Shadow IT isn’t bad by default. Decentralized purchasing and adopting can be more efficient and is often inevitable in larger organizations. SaaS management platforms can allow such decentralization to continue while also giving IT better visibility into the efficiency and security risks associated with the organization’s shadow IT.
SaaS Management Platforms Features
All SaaS management platforms should facilitate either the operations of or spending on the business’s SaaS applications. While the specific features offered may vary, SaaS management platforms should be able to deliver most or all of the following capabilities:
SaaS application discovery
Manage and report on SaaS budget
SaaS license and renewal management
SaaS onboarding/adoption metrics
SaaS data security and compliance
SaaS administrative control over SaaS access
SaaS applications security management

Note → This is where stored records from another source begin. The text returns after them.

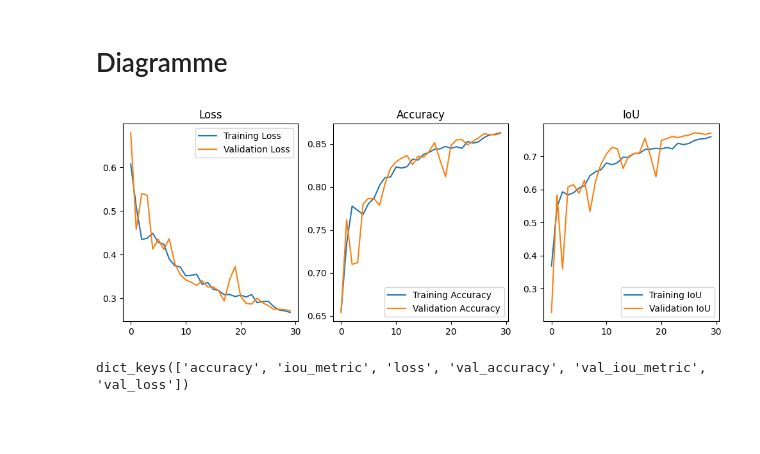
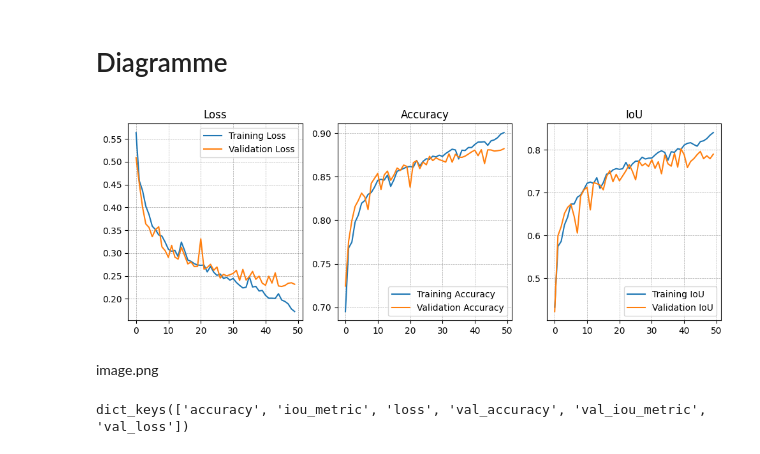
Before and after one commit to albiosz/flood-area-segmentation, a Jupyter notebook: Data_Augmentation.ipynb, the cells around one changed output. Drawn from its saved outputs; the diff is of its cells as text; code cells hidden in the pictures; blank space fills up the shorter version.

Commit message:
add saving diagrams to files for further documentation of results

```diff
--- a/Data_Augmentation.ipynb
+++ b/Data_Augmentation.ipynb
@@ -106,7 +106,7 @@ Model: "functional"
 history = model.fit(
     X_train, y_train,
     validation_data=(X_val, y_val),
-    epochs=30,
+    epochs=50,
     batch_size=BATCH_SIZE
 )
 # %% [output]
@@ -144,32 +148,52 @@ model.save('./trained_models/flood_segmentation_model_data_augmented.keras')
 # %% [markdown]
 # Diagramme
 # %%
-# Plot training history#
+# Plot training history
+from datetime import datetime
 
 # Loss
 plt.figure(figsize=(12, 4))
 plt.subplot(1, 3, 1)
 plt.plot(history.history['loss'], label='Training Loss')
 plt.plot(history.history['val_loss'], label='Validation Loss')
 plt.legend()
+plt.grid(True,
+         linestyle='--',    # Dashed lines
+         linewidth=0.5,     # Line width
+         alpha=0.7,         # Transparency
+         color='gray')      # Color
 plt.title('Loss')
 
 # Accuracy
 plt.subplot(1, 3, 2)
 plt.plot(history.history['accuracy'], label='Training Accuracy')
 plt.plot(history.history['val_accuracy'], label='Validation Accuracy')
 plt.legend()
+plt.grid(True,
+         linestyle='--',    # Dashed lines
+         linewidth=0.5,     # Line width
+         alpha=0.7,         # Transparency
+         color='gray')      # Color
 plt.title('Accuracy')
 
 # Intersection over Union
 plt.subplot(1, 3, 3)
 plt.plot(history.history['iou_metric'], label='Training IoU')
 plt.plot(history.history['val_iou_metric'], label='Validation IoU')
 plt.legend()
+plt.grid(True,
+         linestyle='--',    # Dashed lines
+         linewidth=0.5,     # Line width
+         alpha=0.7,         # Transparency
+         color='gray')      # Color
 plt.title('IoU')
+
+plt.savefig(f'./img/training_metrics_data_augmentation_{datetime.now().isoformat()}.png', dpi=300, bbox_inches='tight')
 plt.show()
 # %% [output]
-[figure, old version]
+[figure, new version]
+# %% [markdown]
+image.png
 # %%
 print(history.history.keys())
 # %% [output]
```
Also changed, not shown: parts of 7 cells of this notebook, 8 other files.
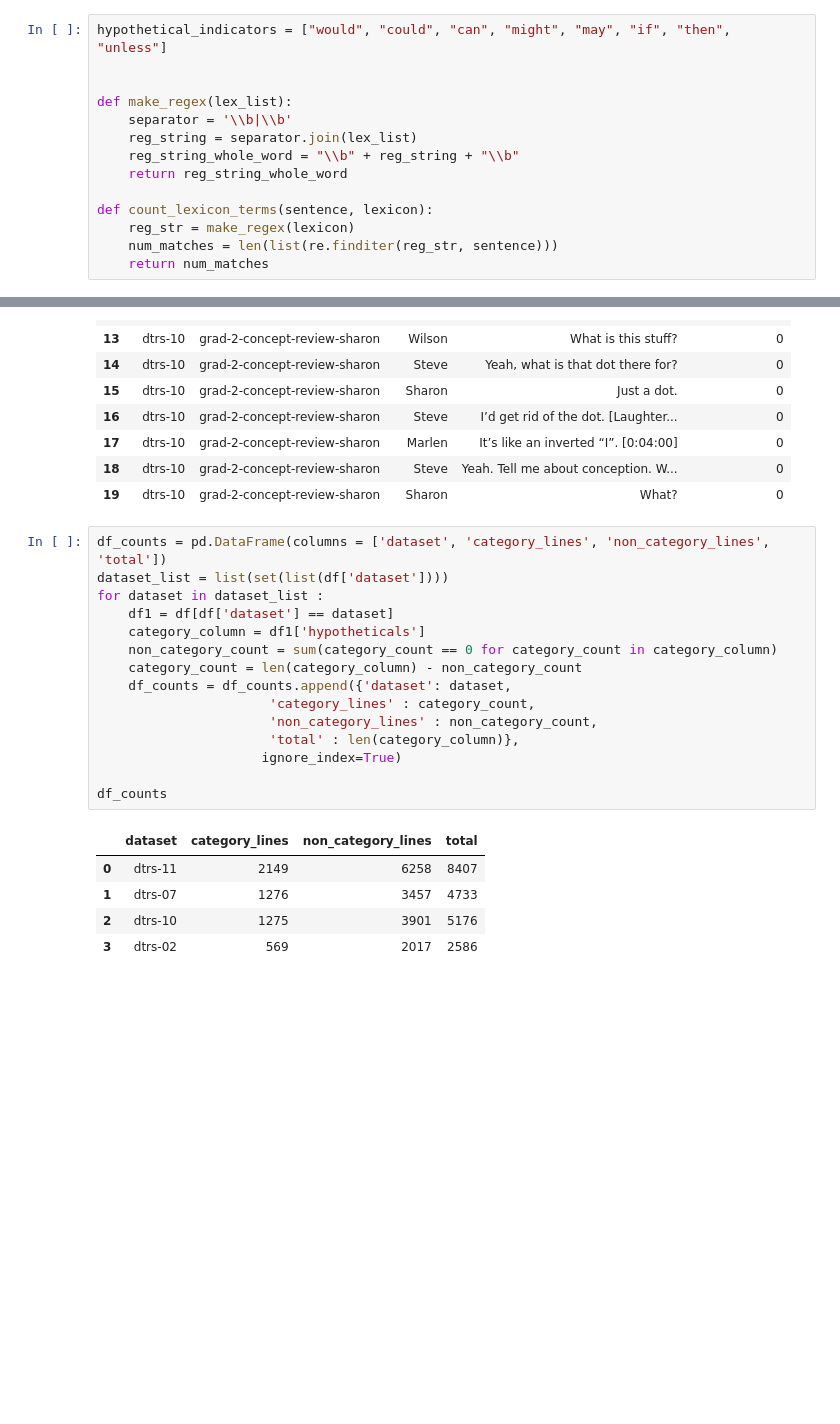
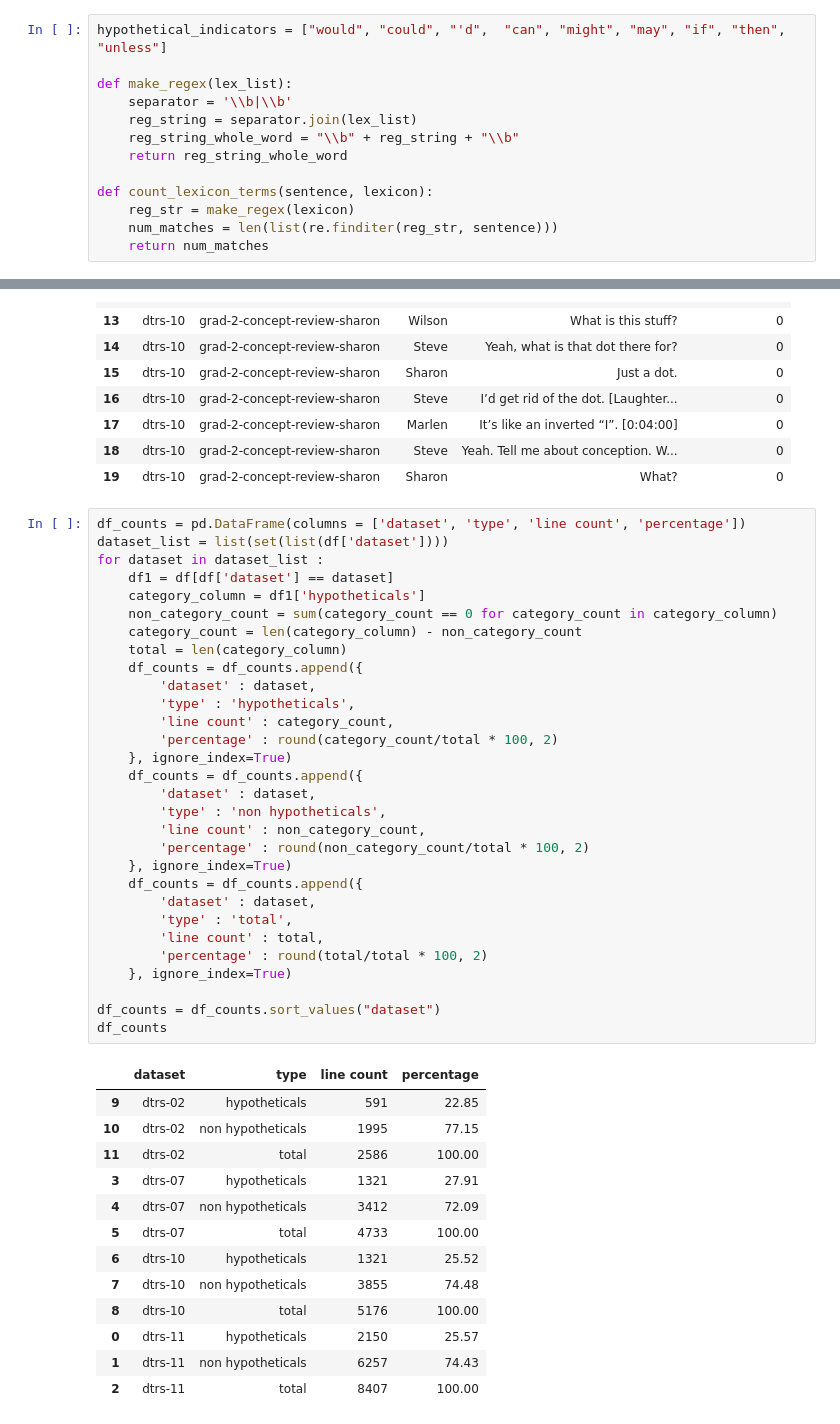
Before and after one commit to senthilchandrasegaran/dtrs_analysis, a Jupyter notebook: Non-Temporal Analysis.ipynb, the cells around one changed output, grey strips where cells are left out. Saved outputs shown, nothing was run; the diff lists cells and outputs as text; blank space fills up the shorter version.

```diff
--- a/Non-Temporal Analysis.ipynb
+++ b/Non-Temporal Analysis.ipynb
@@ -29,8 +29,7 @@ print("Read", len(files), "files and loaded", df.shape[0], "rows into the datafr
 # %% [output]
 Read 65 files and loaded 20902 rows into the dataframe.
 # %%
-hypothetical_indicators = ["would", "could", "can", "might", "may", "if", "then", "unless"]
-
+hypothetical_indicators = ["would", "could", "'d",  "can", "might", "may", "if", "then", "unless"]
 
 def make_regex(lex_list):
     separator = '\\b|\\b'
@@ -101,23 +100,46 @@ df[10:20]
 | 18 | dtrs-10 | grad-2-concept-review-sharon | Steve | Yeah. Tell me about conception. W... | 0 |
 | 19 | dtrs-10 | grad-2-concept-review-sharon | Sharon | What? | 0 |
 # %%
-df_counts = pd.DataFrame(columns = ['dataset', 'category_lines', 'non_category_lines', 'total'])
+df_counts = pd.DataFrame(columns = ['dataset', 'type', 'line count', 'percentage'])
 dataset_list = list(set(list(df['dataset'])))
 for dataset in dataset_list :
     df1 = df[df['dataset'] == dataset]
     category_column = df1['hypotheticals']
     non_category_count = sum(category_count == 0 for category_count in category_column)
     category_count = len(category_column) - non_category_count
-    df_counts = df_counts.append({'dataset': dataset,
-                      'category_lines' : category_count,
-                      'non_category_lines' : non_category_count,
-                      'total' : len(category_column)},
-                     ignore_index=True)
+    total = len(category_column)
+    df_counts = df_counts.append({
+        'dataset' : dataset,
+        'type' : 'hypotheticals',
+        'line count' : category_count,
+        'percentage' : round(category_count/total * 100, 2)
+    }, ignore_index=True)
+    df_counts = df_counts.append({
+        'dataset' : dataset,
+        'type' : 'non hypotheticals',
+        'line count' : non_category_count,
+        'percentage' : round(non_category_count/total * 100, 2)
+    }, ignore_index=True)
+    df_counts = df_counts.append({
+        'dataset' : dataset,
+        'type' : 'total',
+        'line count' : total,
+        'percentage' : round(total/total * 100, 2)
+    }, ignore_index=True)
 
+df_counts = df_counts.sort_values("dataset")
 df_counts
 # %% [output]
-|  | dataset | category_lines | non_category_lines | total |
-| 0 | dtrs-11 | 2149 | 6258 | 8407 |
-| 1 | dtrs-07 | 1276 | 3457 | 4733 |
-| 2 | dtrs-10 | 1275 | 3901 | 5176 |
-| 3 | dtrs-02 | 569 | 2017 | 2586 |
+|  | dataset | type | line count | percentage |
+| 9 | dtrs-02 | hypotheticals | 591 | 22.85 |
+| 10 | dtrs-02 | non hypotheticals | 1995 | 77.15 |
+| 11 | dtrs-02 | total | 2586 | 100.00 |
+| 3 | dtrs-07 | hypotheticals | 1321 | 27.91 |
+| 4 | dtrs-07 | non hypotheticals | 3412 | 72.09 |
+| 5 | dtrs-07 | total | 4733 | 100.00 |
+| 6 | dtrs-10 | hypotheticals | 1321 | 25.52 |
+| 7 | dtrs-10 | non hypotheticals | 3855 | 74.48 |
+| 8 | dtrs-10 | total | 5176 | 100.00 |
+| 0 | dtrs-11 | hypotheticals | 2150 | 25.57 |
+| 1 | dtrs-11 | non hypotheticals | 6257 | 74.43 |
+| 2 | dtrs-11 | total | 8407 | 100.00 |
```
Also changed, not shown: parts of 6 cells of this notebook, 2 other files.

SaaS Management Platforms Comparison
There are some factors to consider when comparing SaaS management platforms:
Catalogs of known SaaS: All SaaS management platforms will be able to identify the most popular applications, such as Google Workspace. Are there more niche applications or SaaS systems that the organization uses, or that may be present in the org’s shadow IT? This is most common among industry-specific SaaS apps, in which case buyers should check platforms’ coverage of products tailored to their industry.
Spend management vs. ops management: Consider whether the organization is more focused on improving operational efficiency or trimming excessive spending associated with SaaS sprawl. While many products can address both issues, they do so to varying degrees, and there are some point solutions that exclusively focus on one or the other. Buyers should choose a product with capabilities that align best with their unique SaaS management needs.
Security features: Security capabilities are still a developing feature set for many SaaS management platforms. Their ability to identify security risks in SaaS ecosystems and remediate the risks, in addition to securing specific activities like employee offboarding, will vary drastically across products, and will continue to shift in the near future.
Pricing will depend primarily on what specific features are purchased. Implementation and deployment support will also frequently increase costs. Some vendors also scale pricing by the amount of SaaS spending that will be managed, starting at a free version for less than $1,000 in monthly SaaS spending in some cases.